Every Spurs fan right now feels like that bloke on the toilet. Bloodied, covered in vomit, trousers round ankles, mildly concussed, mumbling ‘what just happened?’
Five short days ago, everything was cushty. Spurs had just taken seven points from three tricky league games and completed their Europa group with a 4-1 victory, Soldado’s hat trick suggesting he’d come alive at last. We looked forward to a tough-ish home game with Liverpool expecting to win before wreaking terrible revenge on the West Ham in the Capital One Cup. Instead, we’ve suffered an abject humiliation by Liverpool, the sacking of the manager and a second consecutive home defeat to the Very Happy Hammers. And Tim Sherwood is team boss.

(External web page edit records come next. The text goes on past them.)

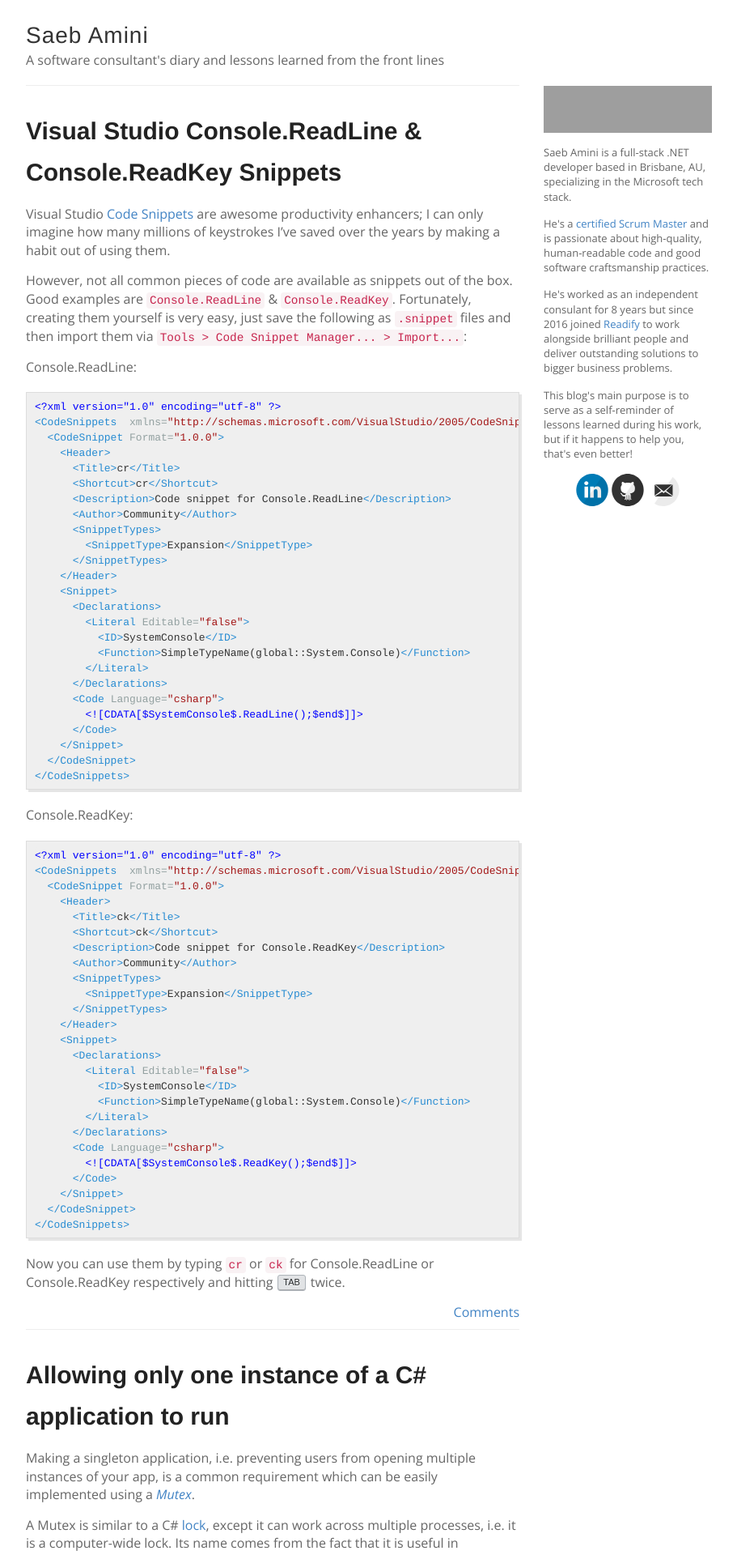
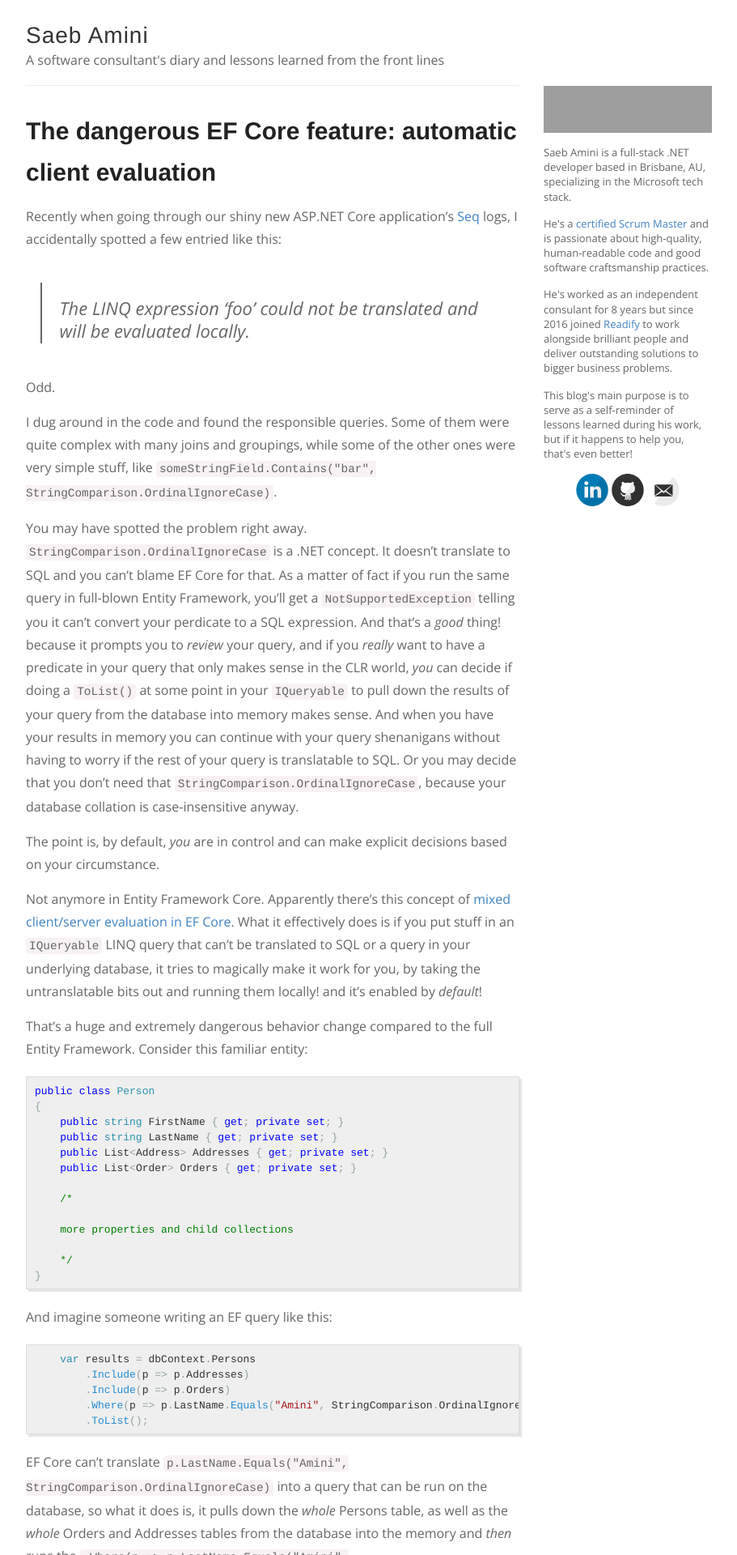
Before and after one commit to SaebAmini/saebamini.github.io, a Jekyll site: the page built from index.html, in a window 1280 px wide. Shown: the top 1920 px of the page at 81% size, without its empty margins (303-1214 px from the left). Built offline with Jekyll 4.4.1, drawn with Linux system fonts in a browser that asks for light colours; comment, search, counter and statistics services are not loaded; some of the changed text lies outside the part shown; grey boxes are pictures that could not be loaded.

Commit message:
Adds new EF core client eval post and draft perf post

```diff
--- /dev/null
+++ b/_posts/2018-07-08-the-dangerous-ef-core-feature-automatic-client-evaluation.md
@@ -0,0 +1,77 @@
+---
+layout: post
+title: The dangerous EF Core feature&#58; automatic client evaluation
+---
+
+Recently when going through our shiny new ASP.NET Core application's [Seq](https://getseq.net/) logs, I accidentally spotted a few entried like this:
+
+> The LINQ expression 'foo' could not be translated and will be evaluated locally.
+
+Odd.
+
+I dug around in the code and found the responsible queries. Some of them were quite complex with many joins and groupings, while some of the other ones were very simple stuff, like `someStringField.Contains("bar", StringComparison.OrdinalIgnoreCase)`.
+
+You may have spotted the problem right away. `StringComparison.OrdinalIgnoreCase` is a .NET concept. It doesn't translate to SQL and you can't blame EF Core for that. As a matter of fact if you run the same query in full-blown Entity Framework, you'll get a `NotSupportedException` telling you it can't convert your perdicate to a SQL expression. And that's a _good_ thing! because it prompts you to _review_ your query, and if you _really_ want to have a predicate in your query that only makes sense in the CLR world, _you_ can decide if doing a `ToList()` at some point in your `IQueryable` to pull down the results of your query from the database into memory makes sense. And when you have your results in memory you can continue with your query shenanigans without having to worry if the rest of your query is translatable to SQL. Or you may decide that you don't need that `StringComparison.OrdinalIgnoreCase`, because your database collation is case-insensitive anyway.
+
+The point is, by default, _you_ are in control and can make explicit decisions based on your circumstance.
+
+Not anymore in Entity Framework Core. Apparently there's this concept of [mixed client/server evaluation in EF Core](https://docs.microsoft.com/en-us/ef/core/querying/client-eval). What it effectively does is if you put stuff in an `IQueryable` LINQ query that can't be translated to SQL or a query in your underlying database, it tries to magically make it work for you, by taking the untranslatable bits out and running them locally! and it's enabled by _default_!
+
+That's a huge and extremely dangerous behavior change compared to the full Entity Framework. Consider this familiar entity:
+
+{% highlight C# %}
+
+public class Person
+{
+	public string FirstName { get; private set; }
+	public string LastName { get; private set; }
+    public List<Address> Addresses { get; private set; }
+    public List<Order> Orders { get; private set; }
+
+	/*
+
+	more properties and child collections
+
+	*/
+}
+
+{% endhighlight %}
+
+And imagine someone writing an EF query like this:
+
+{% highlight C# %}
+
+	var results = dbContext.Persons
+		.Include(p => p.Addresses)
+		.Include(p => p.Orders)
+		.Where(p => p.LastName.Equals("Amini", StringComparison.OrdinalIgnoreCase))
+		.ToList();
+
+{% endhighlight %}
+
+EF Core can't translate `p.LastName.Equals("Amini", StringComparison.OrdinalIgnoreCase)` into a query that can be run on the database, so what it does is, it pulls down the _whole_ Persons table, as well as the _whole_ Orders and Addresses tables from the database into the memory and _then_ runs the `.Where(p => p.LastName.Equals("Amini", StringComparison.OrdinalIgnoreCase))` filter on the results. 🤦
+
+It's not hard to imagine the performance repercussions of that on any real-sized application with a significant number of users. It can easily bring down applications to their knees. Compare that to the full Entity Framework where you get an exception. The fact that this hugely different behavior is the default is _mind blowing_!
+
+You could argue that it's the developer's fault for including something like `StringComparison.OrdinalIgnoreCase` in the IQueryable prediate. While that's true, you can't _blame_ people newer to EF for expecting something like that to magically work. Especially since it does! for more senior devs it can easily sneak past unnoticed when context switching between LINQ-to-entities and LINQ-to-objects.
+
+Also, having untranslatable things like `StringComparison.OrdinalIgnoreCase` in your query isn't the only culprit that results in client evaluation. If you [have](https://github.com/aspnet/EntityFrameworkCore/issues/6245) too many [joins](https://stackoverflow.com/questions/45237492/ef-core-could-not-be-translated-and-will-be-evaluated-locally) or [groupings](https://github.com/aspnet/EntityFrameworkCore/issues/12255), the query can become too complex for EF Core and make it fall back to local evaluation.
+
+So you probably want to keep an eye on your logs if your complex EF Core queries are magically working without a hitch as you may be getting client evaluation. Or better yet, if you don't want that unnecessary additional cognitive overhead, disable it altogether and make it throw like the good old Entity Framework:
+
+{% highlight C# %}
+
+/* Startup.cs */
+
+protected override void OnConfiguring(DbContextOptionsBuilder optionsBuilder)
+{
+	optionsBuilder
+		.UseSqlServer(@"Server=(localdb)\mssqllocaldb;Database=EFQuerying;Trusted_Connection=True;")
+		.ConfigureWarnings(warnings => warnings.Throw(RelationalEventId.QueryClientEvaluationWarning));
+}
+
+
+{% endhighlight %}
+
+
+I believe Languages and frameworks should always make it harder to make mistakes, especially ones like this with potentially devastating consequences, so I strongly disagree with this new default behavior and will be keeping it disabled.
--- a/_sass/_highlights.scss
+++ b/_sass/_highlights.scss
@@ -15,6 +15,7 @@
 }
 
 .highlight pre {
+    tab-size: 4;
     background-color: inherit;
     overflow: visible;
     margin: 0;
--- a/_sass/bootstrap/_variables.scss
+++ b/_sass/bootstrap/_variables.scss
@@ -834,7 +834,7 @@
 //
 //##
 
-$code-color:                  #c7254e !default;
+$code-color:                  #666 !default;
 $code-bg:                     #f9f2f4 !default;
 
 $kbd-color:                   #fff !default;
--- a/style.scss
+++ b/style.scss
@@ -258,6 +258,7 @@
 .posts > .post {
   padding-bottom: 2em;
   border-bottom: 1px solid $lightGray;
+  line-height: 1.75em;
 }
 
 .posts > .post:last-child {
```
Also changed, not shown: _drafts/Measuring-Your-ASP.NET-Core-API-Performance.md (+17 -2 lines).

Sherwood’s job application hasn’t gone very well so far. When going for a seven figure position in the gift of one of the toughest employers in Christendom, the first thing you want to be is cool and dignified. Sherwood has spent his time telling journalists that the pressure is overwhelming - ‘I slept like a baby, I woke up crying four times in the night’ - and that he hasn’t got a clue whether he’ll be in charge for the next game. He eschewed the suit and tie look last night for a tracksuit which complemented his general unshaven dishevelment and he jumped up and down like a toddler when Spurs took the lead. But these are superficial factors, like any manager he should be judged on performances and results...
Lets try and be positive. Adebayor played well. History tells us that this does not necessarily mean he will play well again for six months, but it is something. For the first fifteen minutes of the game, the team, set up in a prosaic 4-4-2 formation, was on the front foot and looked pacy and enterprising. After that, save for the odd flash here and there - the goal being the best of them - Tottenham were not very good at all. By the end, they were very bad, every bit as ragged and chaotic as they’d been against Liverpool.
The worst thing is that, like that poor bloke on the toilet, we have no idea what’s going to happen next. It looks as if, despite its anti-AVB sentiment, the board had not lined up a new man so this could drag on. In the meantime, couldn’t we at least have a serious caretaker? Glenn Hoddle could walk in tomorrow and bring some sorely needed gravitas. Do it Daniel.